#### [Work instruction]
Every line below that contains the word "height" must be copied.

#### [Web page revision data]
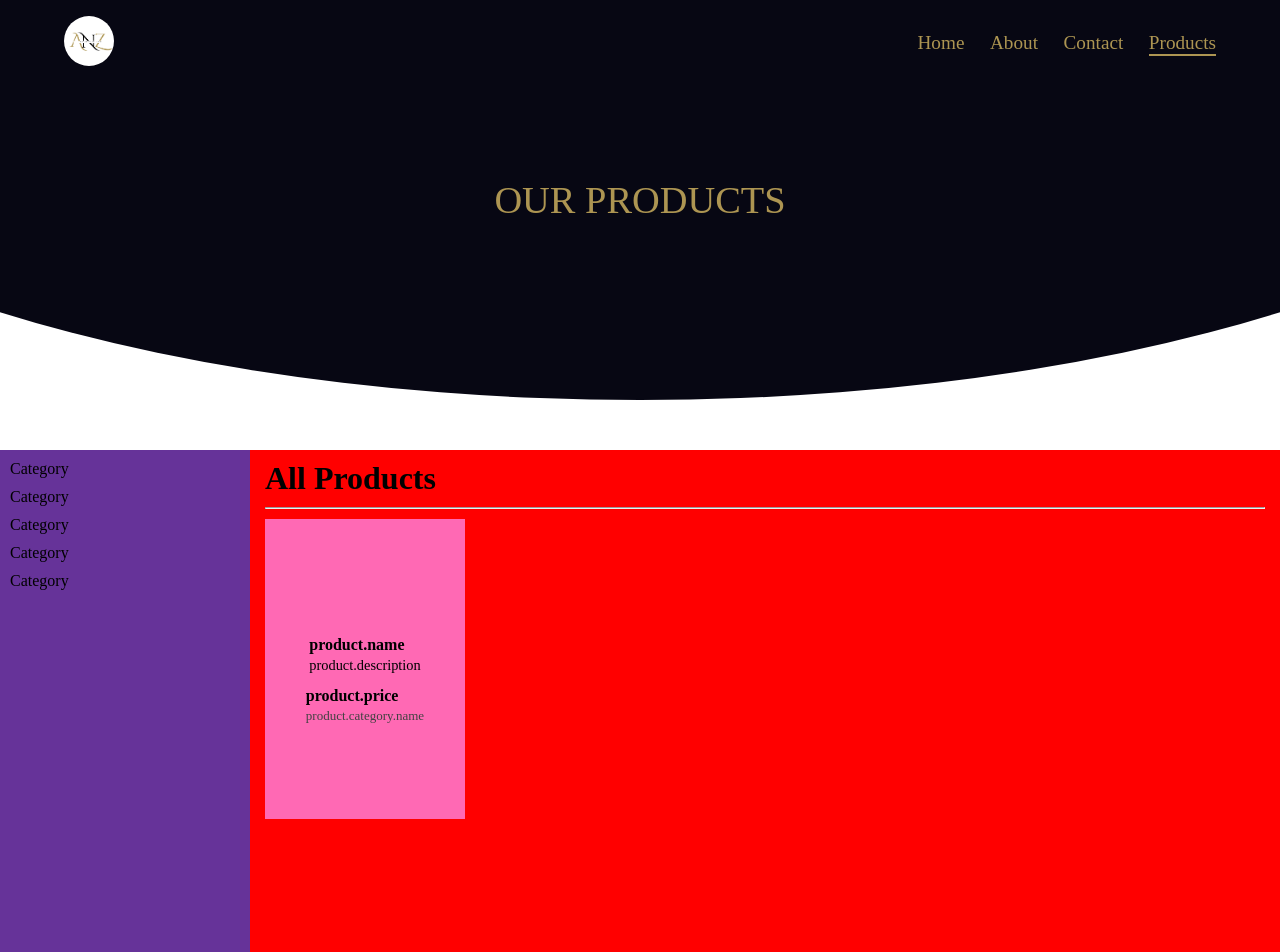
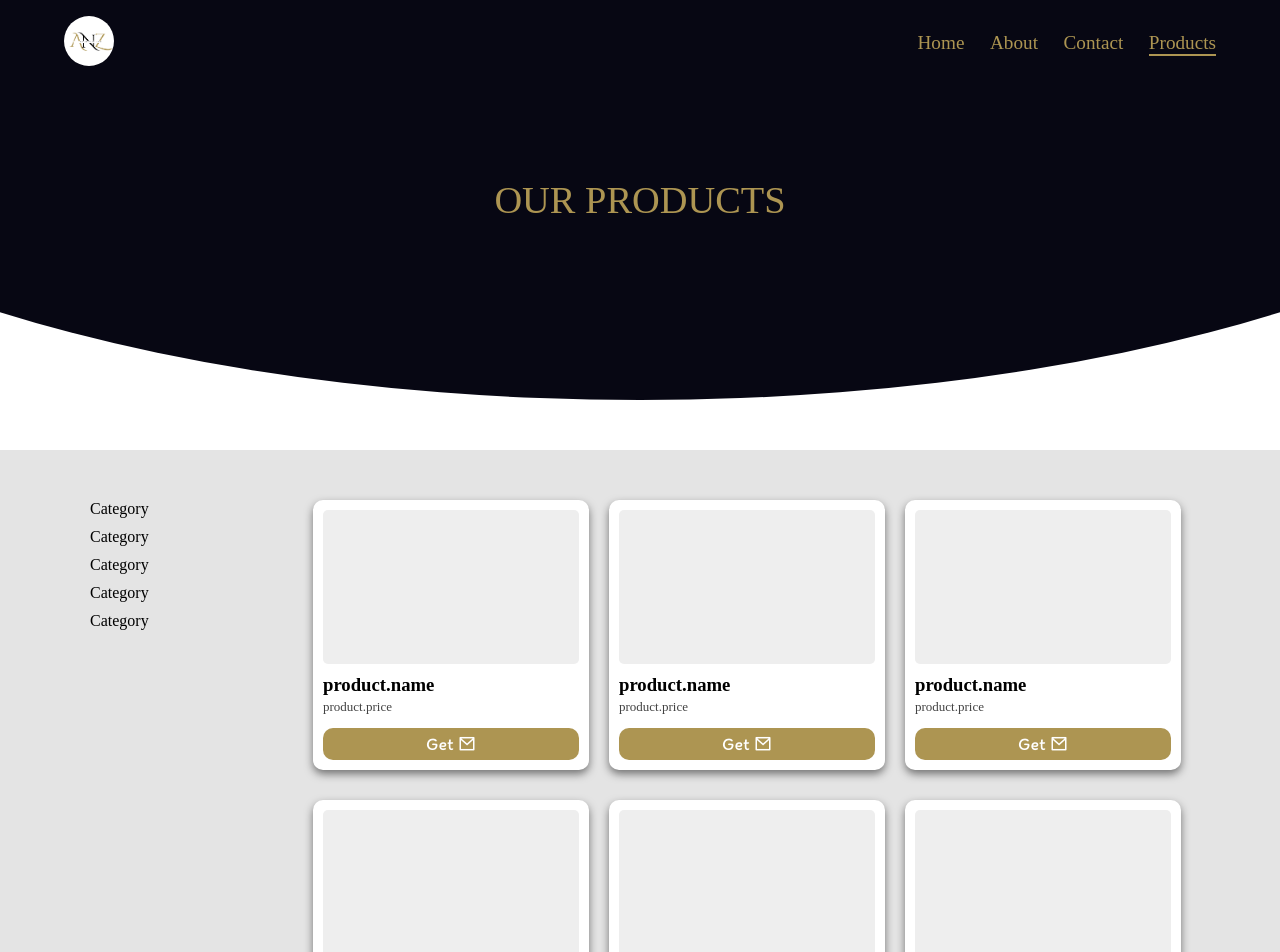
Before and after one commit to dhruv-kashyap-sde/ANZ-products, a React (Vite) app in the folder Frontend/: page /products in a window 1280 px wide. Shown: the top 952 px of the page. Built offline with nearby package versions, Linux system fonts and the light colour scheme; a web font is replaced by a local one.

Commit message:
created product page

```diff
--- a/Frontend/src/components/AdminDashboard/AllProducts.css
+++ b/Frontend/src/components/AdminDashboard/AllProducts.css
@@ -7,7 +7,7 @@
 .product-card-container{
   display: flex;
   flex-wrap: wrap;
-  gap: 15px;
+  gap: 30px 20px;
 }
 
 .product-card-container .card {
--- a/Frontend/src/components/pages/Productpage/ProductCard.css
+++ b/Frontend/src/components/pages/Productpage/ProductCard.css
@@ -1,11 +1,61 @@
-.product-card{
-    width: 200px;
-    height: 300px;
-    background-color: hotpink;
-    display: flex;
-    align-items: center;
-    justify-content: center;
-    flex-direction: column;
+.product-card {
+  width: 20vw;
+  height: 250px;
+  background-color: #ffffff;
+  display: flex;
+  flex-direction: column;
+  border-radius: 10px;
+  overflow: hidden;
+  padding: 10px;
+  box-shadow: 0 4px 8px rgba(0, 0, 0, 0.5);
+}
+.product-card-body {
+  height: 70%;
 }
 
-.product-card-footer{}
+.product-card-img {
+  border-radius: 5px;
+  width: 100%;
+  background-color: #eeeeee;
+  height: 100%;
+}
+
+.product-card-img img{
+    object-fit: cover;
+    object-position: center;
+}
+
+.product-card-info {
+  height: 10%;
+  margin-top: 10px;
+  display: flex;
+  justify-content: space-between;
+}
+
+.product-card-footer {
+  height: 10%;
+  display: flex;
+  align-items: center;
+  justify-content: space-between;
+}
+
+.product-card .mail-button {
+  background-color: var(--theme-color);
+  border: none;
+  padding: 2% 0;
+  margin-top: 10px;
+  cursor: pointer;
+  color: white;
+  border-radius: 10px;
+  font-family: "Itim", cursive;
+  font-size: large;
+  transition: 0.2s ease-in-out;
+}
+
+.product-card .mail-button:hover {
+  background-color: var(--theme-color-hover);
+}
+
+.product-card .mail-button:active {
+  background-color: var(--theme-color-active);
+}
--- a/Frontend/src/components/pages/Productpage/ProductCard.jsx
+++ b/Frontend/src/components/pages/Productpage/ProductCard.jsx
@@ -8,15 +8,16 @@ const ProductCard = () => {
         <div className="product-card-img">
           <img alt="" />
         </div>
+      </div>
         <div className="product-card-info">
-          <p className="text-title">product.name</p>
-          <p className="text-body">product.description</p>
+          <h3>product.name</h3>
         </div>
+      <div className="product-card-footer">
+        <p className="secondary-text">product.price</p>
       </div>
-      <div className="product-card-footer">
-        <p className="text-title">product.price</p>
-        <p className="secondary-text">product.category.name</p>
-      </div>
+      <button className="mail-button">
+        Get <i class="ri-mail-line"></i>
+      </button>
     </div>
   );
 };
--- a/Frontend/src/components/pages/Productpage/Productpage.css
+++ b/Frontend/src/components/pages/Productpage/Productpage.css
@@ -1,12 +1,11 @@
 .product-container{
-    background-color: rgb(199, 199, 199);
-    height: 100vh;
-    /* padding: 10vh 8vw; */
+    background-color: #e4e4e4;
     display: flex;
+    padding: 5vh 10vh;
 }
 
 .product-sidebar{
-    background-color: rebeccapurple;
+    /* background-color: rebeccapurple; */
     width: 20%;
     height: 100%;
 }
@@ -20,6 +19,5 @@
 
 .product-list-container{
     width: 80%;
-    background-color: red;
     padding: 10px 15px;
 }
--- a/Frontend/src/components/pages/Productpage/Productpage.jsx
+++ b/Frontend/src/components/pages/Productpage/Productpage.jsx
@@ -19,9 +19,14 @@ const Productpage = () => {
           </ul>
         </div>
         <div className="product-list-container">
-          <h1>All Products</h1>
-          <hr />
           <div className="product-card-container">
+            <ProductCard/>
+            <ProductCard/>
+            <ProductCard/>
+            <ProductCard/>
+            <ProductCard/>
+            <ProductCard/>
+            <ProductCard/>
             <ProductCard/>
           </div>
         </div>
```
...
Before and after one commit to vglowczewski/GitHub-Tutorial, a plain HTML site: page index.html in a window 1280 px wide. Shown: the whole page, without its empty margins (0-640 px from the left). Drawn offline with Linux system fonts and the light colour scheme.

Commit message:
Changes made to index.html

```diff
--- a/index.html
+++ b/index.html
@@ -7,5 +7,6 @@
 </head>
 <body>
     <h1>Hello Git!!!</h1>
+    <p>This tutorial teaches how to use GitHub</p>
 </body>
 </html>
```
...
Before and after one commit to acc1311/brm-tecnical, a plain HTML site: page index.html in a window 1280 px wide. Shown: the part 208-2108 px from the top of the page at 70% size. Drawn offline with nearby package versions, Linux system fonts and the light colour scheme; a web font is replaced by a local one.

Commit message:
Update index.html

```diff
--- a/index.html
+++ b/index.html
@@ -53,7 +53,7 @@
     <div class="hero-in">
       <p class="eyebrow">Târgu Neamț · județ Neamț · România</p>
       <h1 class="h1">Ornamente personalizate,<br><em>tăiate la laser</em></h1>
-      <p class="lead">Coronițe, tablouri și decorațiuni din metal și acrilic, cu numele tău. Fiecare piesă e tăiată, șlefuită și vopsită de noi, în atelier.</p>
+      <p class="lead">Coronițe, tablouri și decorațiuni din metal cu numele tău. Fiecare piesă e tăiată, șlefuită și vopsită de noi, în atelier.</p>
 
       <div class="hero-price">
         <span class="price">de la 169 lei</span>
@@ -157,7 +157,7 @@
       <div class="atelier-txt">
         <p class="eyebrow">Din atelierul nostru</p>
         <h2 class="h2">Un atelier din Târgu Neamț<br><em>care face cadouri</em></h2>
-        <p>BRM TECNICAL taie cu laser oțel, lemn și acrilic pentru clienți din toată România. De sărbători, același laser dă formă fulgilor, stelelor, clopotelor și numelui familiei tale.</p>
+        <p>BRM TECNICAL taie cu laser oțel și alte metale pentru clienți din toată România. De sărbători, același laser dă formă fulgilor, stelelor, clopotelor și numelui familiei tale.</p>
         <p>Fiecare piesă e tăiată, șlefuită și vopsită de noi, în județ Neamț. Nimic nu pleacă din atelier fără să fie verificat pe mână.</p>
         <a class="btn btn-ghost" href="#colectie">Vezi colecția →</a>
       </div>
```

#### [Solution to this problem]
-    height: 300px;
+  height: 250px;
+  height: 70%;
+  height: 100%;
+  height: 10%;
+  height: 10%;
-    height: 100vh;
     height: 100%;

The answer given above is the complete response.